It's been an interesting challenge to teach Burke about "questions". A question can be very abstract for him and difficult to understand. I don't think he realizes how in the world to respond when I sit with my head tilted to one side, eyes focused on him and a questioning look in my eyes. Either he changes to a different topic, runs away or just stares back at me until...
Below is an example of our typical morning conversation...
Mama: Burke, do you want milk or juice?
Mama: Okay, do you want it in a blue or yellow cup?
Burke: yellow (he says this beautifully and I love it when he chooses yellow!)
Mama: Okay, here is your milk
Mama: Do you want juice? Yes or No
Mama: Do you want milk? Yes or No
Mama repeats to help Burke form full sentence: Yes, I want milk please
Burke repeats: Yes, I want milk please (using total communication)
Mama: Do you want milk?
Burke: Yes, I want milk please
The yes or no response has overflowed to other areas of his communication. If I ask him to answer with a yes or no at the end of a question he now understands (most of the time) that a question requires him to respond. I also realize that he needs about a 10 second wait time to respond...I've known this for a long time but it's very hard to wait! :)
We'll be continuing to work on yes and no answers to questions. Our therapist Katie at Seattle Childrens gave me a few helpful tips:
1.) Use different body positioning when signing yes or no to differentiate that there is a choice. For example, Yes is signed toward the right side of the body while No is signed toward the left.
2.) Ask yes and no questions throughout the day and give a lot of choices.
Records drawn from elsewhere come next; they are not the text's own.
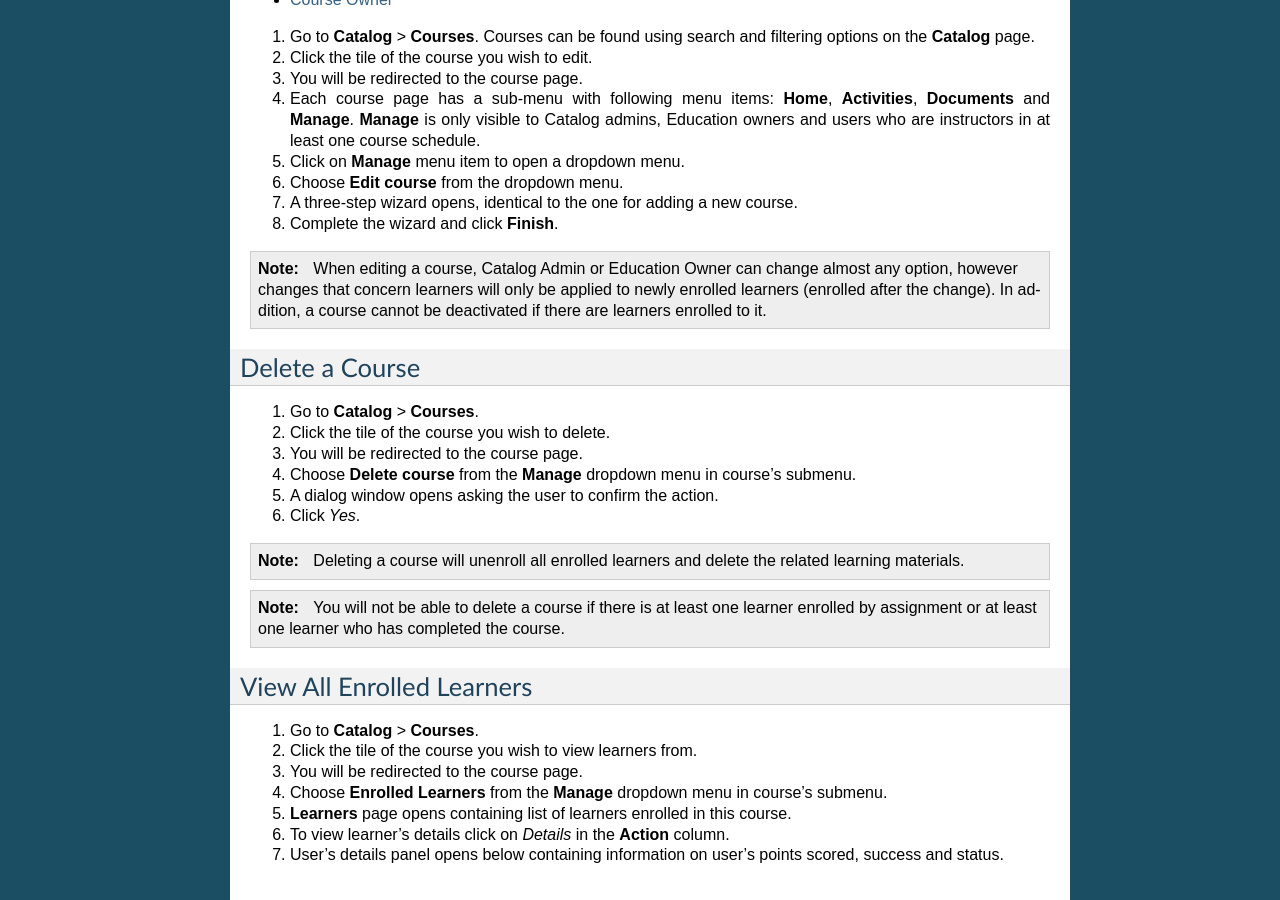
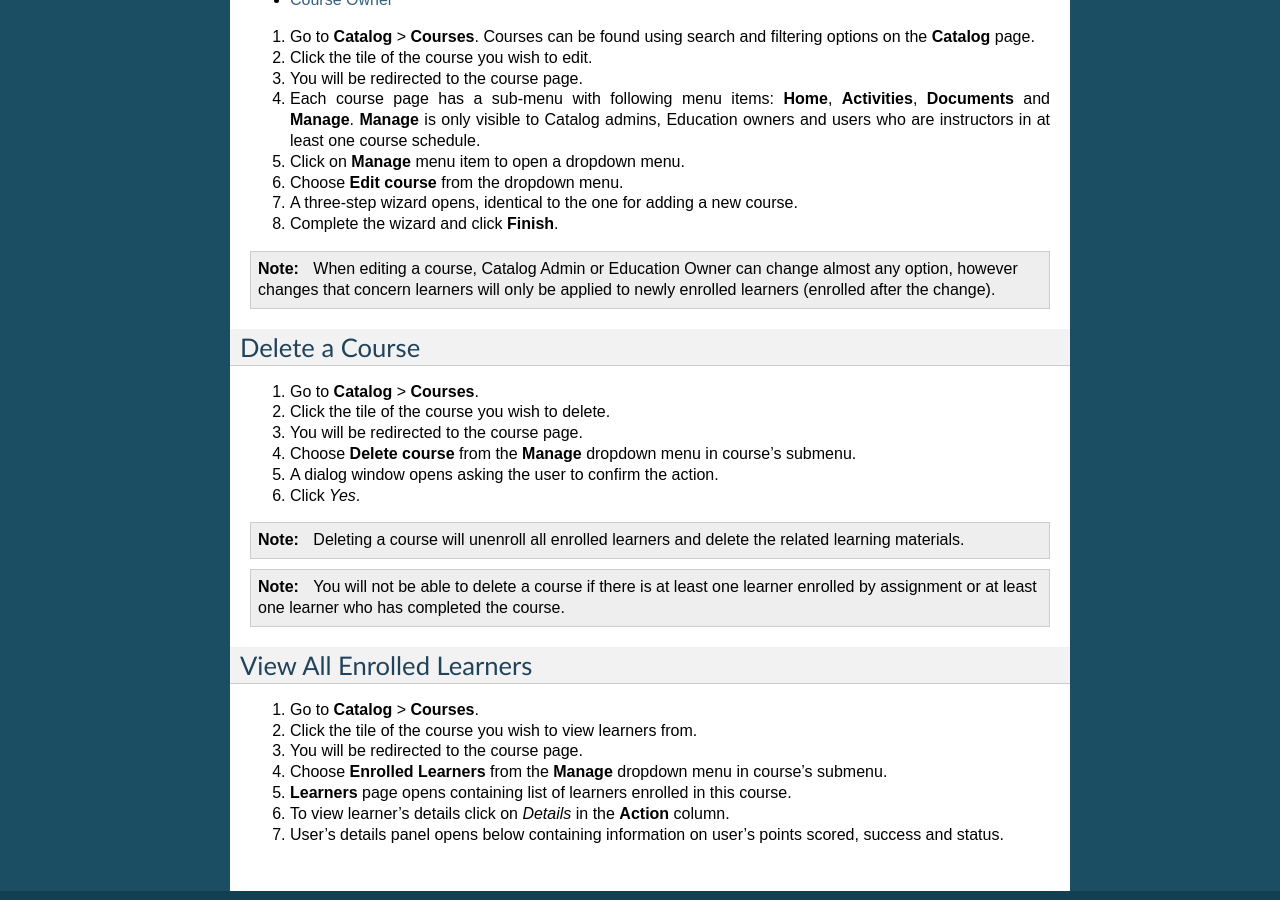
Before and after one commit to pslisko/performa365docs, a Sphinx documentation site: the page built from docs/howto/work_with_courses.rst, in a window 1280 px wide and 900 px high, scrolled down 1630 px. Built offline with Sphinx 7.4.7, drawn with Linux system fonts in a browser that asks for light colours; pages that are not in the unit, such as notebooks, are missing from menus.

Commit message:
Update work_with_courses.rst

```diff
--- a/docs/howto/work_with_courses.rst
+++ b/docs/howto/work_with_courses.rst
@@ -67,7 +67,7 @@ Application roles needed to edit a course:
 #. A three-step wizard opens, identical to the one for adding a new course.
 #. Complete the wizard and click **Finish**.
 
-.. note:: When editing a course, Catalog Admin or Education Owner can change almost any option, however changes that concern learners will only be applied to newly enrolled learners (enrolled after the change). In addition, a course cannot be deactivated if there are learners enrolled to it.
+.. note:: When editing a course, Catalog Admin or Education Owner can change almost any option, however changes that concern learners will only be applied to newly enrolled learners (enrolled after the change).
 
 .. _delete_course:
 
```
Not only does this help him learn about answering questions, it gives him power and control and reduced temper tantrums! yeah, we like that!